I was talking to Mary Wear the other day. Mary is an interesting person. She has pretty much set her life up exactly as she wants. Rather than just go along with what crops up.
She went to university and got a degree in English. Then she got a job in account handling. But she didn't like it much.
The creative department seemed to be having much more fun. She wanted to do that. So she quit her job in account handling. And she went back to college. And she became a copywriter. She worked with Damon Collins, and they won a lot of awards together.
Now Mary works at AMV. A really good job, at a really good agency. But she also wanted a life outside advertising. In the country, with her young family and her sheep. So she set it up so that she works a three-day week at AMV. And she still wins awards.
Now the reason Mary was able to do all this is that she's very straight. She's outspoken in the truest sense: she speaks out.
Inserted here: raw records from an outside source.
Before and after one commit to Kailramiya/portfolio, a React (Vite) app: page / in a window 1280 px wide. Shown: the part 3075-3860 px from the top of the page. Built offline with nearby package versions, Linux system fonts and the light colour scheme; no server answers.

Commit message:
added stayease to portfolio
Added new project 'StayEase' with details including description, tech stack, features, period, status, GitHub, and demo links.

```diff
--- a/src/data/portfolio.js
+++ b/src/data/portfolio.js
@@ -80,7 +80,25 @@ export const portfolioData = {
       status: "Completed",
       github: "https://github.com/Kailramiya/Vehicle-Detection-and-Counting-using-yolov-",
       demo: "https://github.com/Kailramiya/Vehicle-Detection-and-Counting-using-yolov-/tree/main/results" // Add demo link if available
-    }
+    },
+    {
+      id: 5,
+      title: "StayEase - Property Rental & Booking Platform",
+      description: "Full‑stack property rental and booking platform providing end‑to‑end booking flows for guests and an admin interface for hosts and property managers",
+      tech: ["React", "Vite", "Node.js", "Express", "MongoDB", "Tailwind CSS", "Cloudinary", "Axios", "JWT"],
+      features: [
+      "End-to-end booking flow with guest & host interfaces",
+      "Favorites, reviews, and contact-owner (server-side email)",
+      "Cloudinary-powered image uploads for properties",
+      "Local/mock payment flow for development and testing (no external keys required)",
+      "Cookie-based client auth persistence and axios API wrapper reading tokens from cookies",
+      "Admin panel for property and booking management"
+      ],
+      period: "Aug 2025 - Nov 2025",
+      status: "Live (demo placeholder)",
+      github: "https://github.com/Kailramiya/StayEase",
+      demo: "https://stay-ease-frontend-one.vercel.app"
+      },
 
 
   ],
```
She doesn't beat around the bush.
She doesn't try to guess what other people are thinking.
If she wants something a certain way she'll say so. And if she can't have it, she'll want to know the reason why.
Account men always found this very difficult. They couldn't give her a woolly brief. They couldn't cover up a lack of thinking with long words.
Put simply, Mary is "no nonsense".
I asked her why she chose to do advertising in the first place. She said: "Well, it's all around us, isn't it? There's tons of it everywhere. It's a fact of life, like architecture. I just thought why can't it be better?"
I loved that. No justification, no moral quandary, no need to justify advertising's purpose. Just acceptance.
Instead of arguing whether advertising should or shouldn't exist. Instead of arguing whether advertising is good or bad. Instead of arguing whether advertising is dead or not. Instead of treating it like a great moral debate. Why can't we just accept that it's there, and let's do it better?
Just like architecture. There's lots of it, it's everywhere, and it costs a fortune. The buildings are going up anyway. Why do they have to be ugly?
We don't keep arguing about whether or not we need architecture.
As Mary said, advertising is like that. It exists, it's a fact of life. Why can't we just do it better?
Dave Trott, campaignlive.co.uk
LESSONS FROM ADVERTISING'S PAST
Advertising is a good history teacher. One of the lessons our teachers and history professors always try to impress on us - usually fruitlessly - is that it is very tricky to judge the past by applying contemporary standards. Advertising teaches this wonderfully. A few days ago, one of my readers (CaliforniaGirl) sent a link to a post she had written. The post was about past ads that we now find alarming and insulting.
The post got me thinking. Politics and values change so fast, ads that were acceptable just a few decades ago would now cause instant outrage. And yet, at the time they probably seemed reasonable.
Our advertising is a very reliable mirror of contemporary culture. And like every generation before us, we think of ourselves as terribly civilised and enlightened.
I wonder which ads (and which values) we accept as reasonable today will be viewed as archaic and disgusting 50 years from now.
Surely we are not immune to the evolution of culture and the idiosyncrasies of history.
CARROT VERSUS STICK
Last week we asked what the essentials are for a long-lasting Client + Agency. Thank you for all your comments. What must they be? Here's SFrog's list: Honesty. Whatever happens, client and agency need to tell each other the truth. Trust and mutual forgiving of mistakes, which are unavoidable on both sides. Absence of fear. Nobody can produce great work under a Damocles sword. Acknowledgement of jobs well done. Mutual agreement that carrots produce largely better and more work than whips. Openness from wherever ideas come from. They often come from the client. Close involvement at the top of client and agency. The big picture must constantly be clear to everybody. Nobody is permitted to waver in the belief of the essential values of the brand. A sense of humour, which allows both sides to have as much fun as possible, in the interest of outstanding commitment and work. Maybe this helps a bit, what do you think?